::: Input records :::

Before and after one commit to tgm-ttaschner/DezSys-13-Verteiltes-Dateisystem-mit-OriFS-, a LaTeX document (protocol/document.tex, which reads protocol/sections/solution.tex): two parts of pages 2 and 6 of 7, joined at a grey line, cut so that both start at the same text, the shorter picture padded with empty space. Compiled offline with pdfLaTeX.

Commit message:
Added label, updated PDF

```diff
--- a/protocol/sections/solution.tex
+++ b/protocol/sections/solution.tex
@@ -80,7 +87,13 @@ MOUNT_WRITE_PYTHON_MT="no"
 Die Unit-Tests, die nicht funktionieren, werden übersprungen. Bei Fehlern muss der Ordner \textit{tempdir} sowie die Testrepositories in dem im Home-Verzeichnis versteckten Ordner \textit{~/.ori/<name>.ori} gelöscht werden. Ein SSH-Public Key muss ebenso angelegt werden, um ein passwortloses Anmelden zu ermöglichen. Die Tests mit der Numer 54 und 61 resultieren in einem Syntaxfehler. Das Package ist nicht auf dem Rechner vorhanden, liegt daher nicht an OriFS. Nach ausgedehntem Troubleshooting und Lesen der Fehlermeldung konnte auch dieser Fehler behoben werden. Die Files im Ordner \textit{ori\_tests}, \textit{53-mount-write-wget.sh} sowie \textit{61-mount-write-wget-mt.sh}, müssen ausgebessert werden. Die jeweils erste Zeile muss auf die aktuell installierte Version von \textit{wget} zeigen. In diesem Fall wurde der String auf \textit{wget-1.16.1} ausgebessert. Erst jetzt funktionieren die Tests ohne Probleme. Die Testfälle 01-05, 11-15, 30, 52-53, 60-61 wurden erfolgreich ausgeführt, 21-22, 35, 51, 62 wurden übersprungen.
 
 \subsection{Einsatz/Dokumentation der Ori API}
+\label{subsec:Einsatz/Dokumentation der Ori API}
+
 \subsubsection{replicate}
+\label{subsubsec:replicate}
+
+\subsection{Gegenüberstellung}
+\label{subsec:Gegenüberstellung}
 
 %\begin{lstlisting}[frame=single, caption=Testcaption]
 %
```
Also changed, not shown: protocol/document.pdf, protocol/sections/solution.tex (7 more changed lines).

:::

**Task goal:** A verbatim copy of the listing is needed.

**Answer to this exercise:**
Before and after one commit to tgm-ttaschner/DezSys-13-Verteiltes-Dateisystem-mit-OriFS-, a LaTeX document (protocol/document.tex, which reads protocol/sections/solution.tex): two parts of pages 2 and 6 of 7, joined at a grey line, cut so that both start at the same text, the shorter picture padded with empty space. Compiled offline with pdfLaTeX.

Commit message:
Added label, updated PDF

```diff
--- a/protocol/sections/solution.tex
+++ b/protocol/sections/solution.tex
@@ -80,7 +87,13 @@ MOUNT_WRITE_PYTHON_MT="no"
 Die Unit-Tests, die nicht funktionieren, werden übersprungen. Bei Fehlern muss der Ordner \textit{tempdir} sowie die Testrepositories in dem im Home-Verzeichnis versteckten Ordner \textit{~/.ori/<name>.ori} gelöscht werden. Ein SSH-Public Key muss ebenso angelegt werden, um ein passwortloses Anmelden zu ermöglichen. Die Tests mit der Numer 54 und 61 resultieren in einem Syntaxfehler. Das Package ist nicht auf dem Rechner vorhanden, liegt daher nicht an OriFS. Nach ausgedehntem Troubleshooting und Lesen der Fehlermeldung konnte auch dieser Fehler behoben werden. Die Files im Ordner \textit{ori\_tests}, \textit{53-mount-write-wget.sh} sowie \textit{61-mount-write-wget-mt.sh}, müssen ausgebessert werden. Die jeweils erste Zeile muss auf die aktuell installierte Version von \textit{wget} zeigen. In diesem Fall wurde der String auf \textit{wget-1.16.1} ausgebessert. Erst jetzt funktionieren die Tests ohne Probleme. Die Testfälle 01-05, 11-15, 30, 52-53, 60-61 wurden erfolgreich ausgeführt, 21-22, 35, 51, 62 wurden übersprungen.
 
 \subsection{Einsatz/Dokumentation der Ori API}
+\label{subsec:Einsatz/Dokumentation der Ori API}
+
 \subsubsection{replicate}
+\label{subsubsec:replicate}
+
+\subsection{Gegenüberstellung}
+\label{subsec:Gegenüberstellung}
 
 %\begin{lstlisting}[frame=single, caption=Testcaption]
 %
```
Also changed, not shown: protocol/document.pdf, protocol/sections/solution.tex (7 more changed lines).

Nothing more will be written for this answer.